the palace chapel on Isola Madre, a little like a Caribbean casino except for
the cross on top, but really quite a restful place. The island is a big
exotic garden, with flowers from all over, probably reaching full bloom just about
when the high-season tourists cascade down upon the place in full cry. We had
fewer blooms but fewer tourists.
gardening, fresh sushi in the pond. The main house has got a great marionette
museum as well, created by the family in the 19th century with the help of La
Scala set designers in their off hours, and some 19th century Countess' doll collection,
which is a bit scary if you've seen those horror movies about grinning killer
We've noticed something . . .
. . . ah.
Pheasants and peacocks in the gardens (and a parrot collection),
but we must prepare to island-hop when the next boat arrives.
the middle Borromeo island, the Isola dei Pescatori or Fishermen's Island, a compact
community built around the 16th century San Vittore church.
this must be a madhouse, but for the moment we've got it more or less to ourselves,
and it's easier to imagine what life might have been like here
some 400 years ago.
the park at the end of the tiny Isola dei Pescatori
a pleasant afternoon on Fishermen's Island, many boats but no fishing boats to be
the boat dock, getting ready for the summer hordes
Bella, the other one, an 18th century palace and gardens -- we avoided this one
because it looked somewhat overdone.
leaving the Isola dei Pescatori now, and going back to Cannobio for an enormous
dinner.
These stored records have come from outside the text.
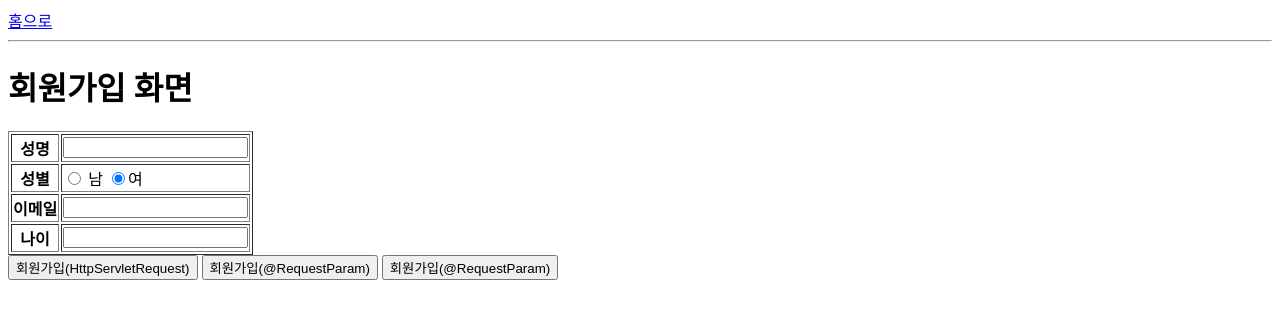
Repository: honsb91/Study_Spring
Page: http://localhost/01.Web/member
An editor plug-in stored every save of this project. The page is shown before and after the next save, followed by the edit.
The browser window is 1280 px wide. The pictures show the whole page.
The page is served by Tomcat 9. Other server files are loaded and not shown.

Above is the page before, as saved 2023-12-20 07:42:26.

### WorkSpace/01.Web/src/main/webapp/WEB-INF/views/member/join.jsp
<%@ page language="java" contentType="text/html; charset=UTF-8"
    pageEncoding="UTF-8"%>
<%@ taglib uri="http://java.sun.com/jsp/jstl/core" prefix="c"%>
<!DOCTYPE html>
<html>
<head>
<meta charset="UTF-8">
<title>Insert title here</title>
</head>
<body>
<a href="<c:url value='/'/>">홈으로</a>
<hr>
	<h1>회원가입 화면</h1>
	<form method="post" action="joinRequest">
		<table border="1">
		<tr><th>성명</th>
			<td><input type="text" name="name"></td>
		</tr>
		<tr><th>성별</th>
			<td>
				<input type="radio" name="gender" id="male" value="남">
				<label for="male">남</label>
				<label><input type="radio" name="gender" value="여" checked>여</label>
			</td>
		</tr>
		<tr><th>이메일</th>
			<td>
				<input type="text" name="email">
			</td>
		</tr>
		<tr><th>나이</th>
			<td>
				<input type="text" name="age">
			</td>
		</tr>
		</table>
		<input type="submit" value="회원가입(HttpServletRequest)">
		<input type="submit" value="회원가입(@RequestParam)" onclick="action='joinParam'">
		<input type="submit" value="회원가입(@RequestParam)" onclick="action='joinData'">
	</form>
</body>
</html>

After the next save:
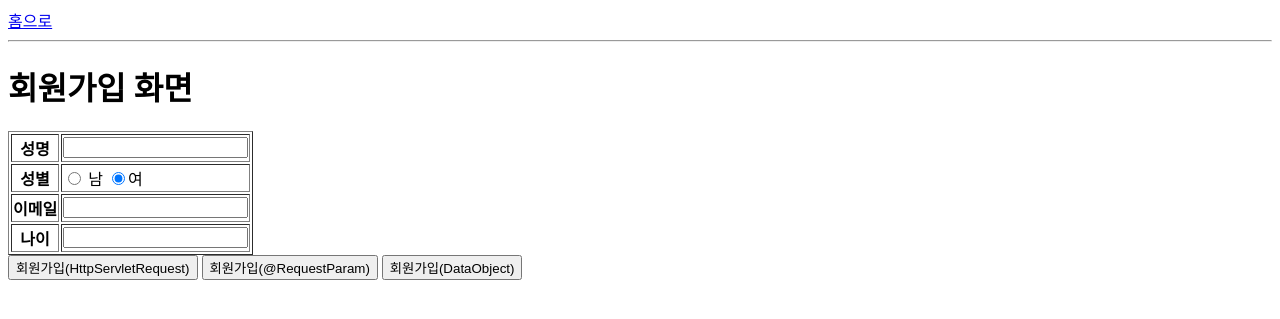
Saved 15 s later.
--- a/WorkSpace/01.Web/src/main/webapp/WEB-INF/views/member/join.jsp
+++ b/WorkSpace/01.Web/src/main/webapp/WEB-INF/views/member/join.jsp
@@ -36,7 +36,7 @@
 		</table>
 		<input type="submit" value="회원가입(HttpServletRequest)">
 		<input type="submit" value="회원가입(@RequestParam)" onclick="action='joinParam'">
-		<input type="submit" value="회원가입(@RequestParam)" onclick="action='joinData'">
+		<input type="submit" value="회원가입(DataObject)" onclick="action='joinData'">
 	</form>
 </body>
 </html>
Tip: the pizza in that ristorante on the right is really crappy, and the
beer comes in a plastic cup.
citizen tour boats from Stresa
the Isola Madre again as we head for the old feedbag in Cannobio.
Feedback and suggestions are welcome if positive, resented if negative, .
All rights reserved, all wrongs avenged. Posted 5 May 2005, revised 2 July 2008, 5 August 2014.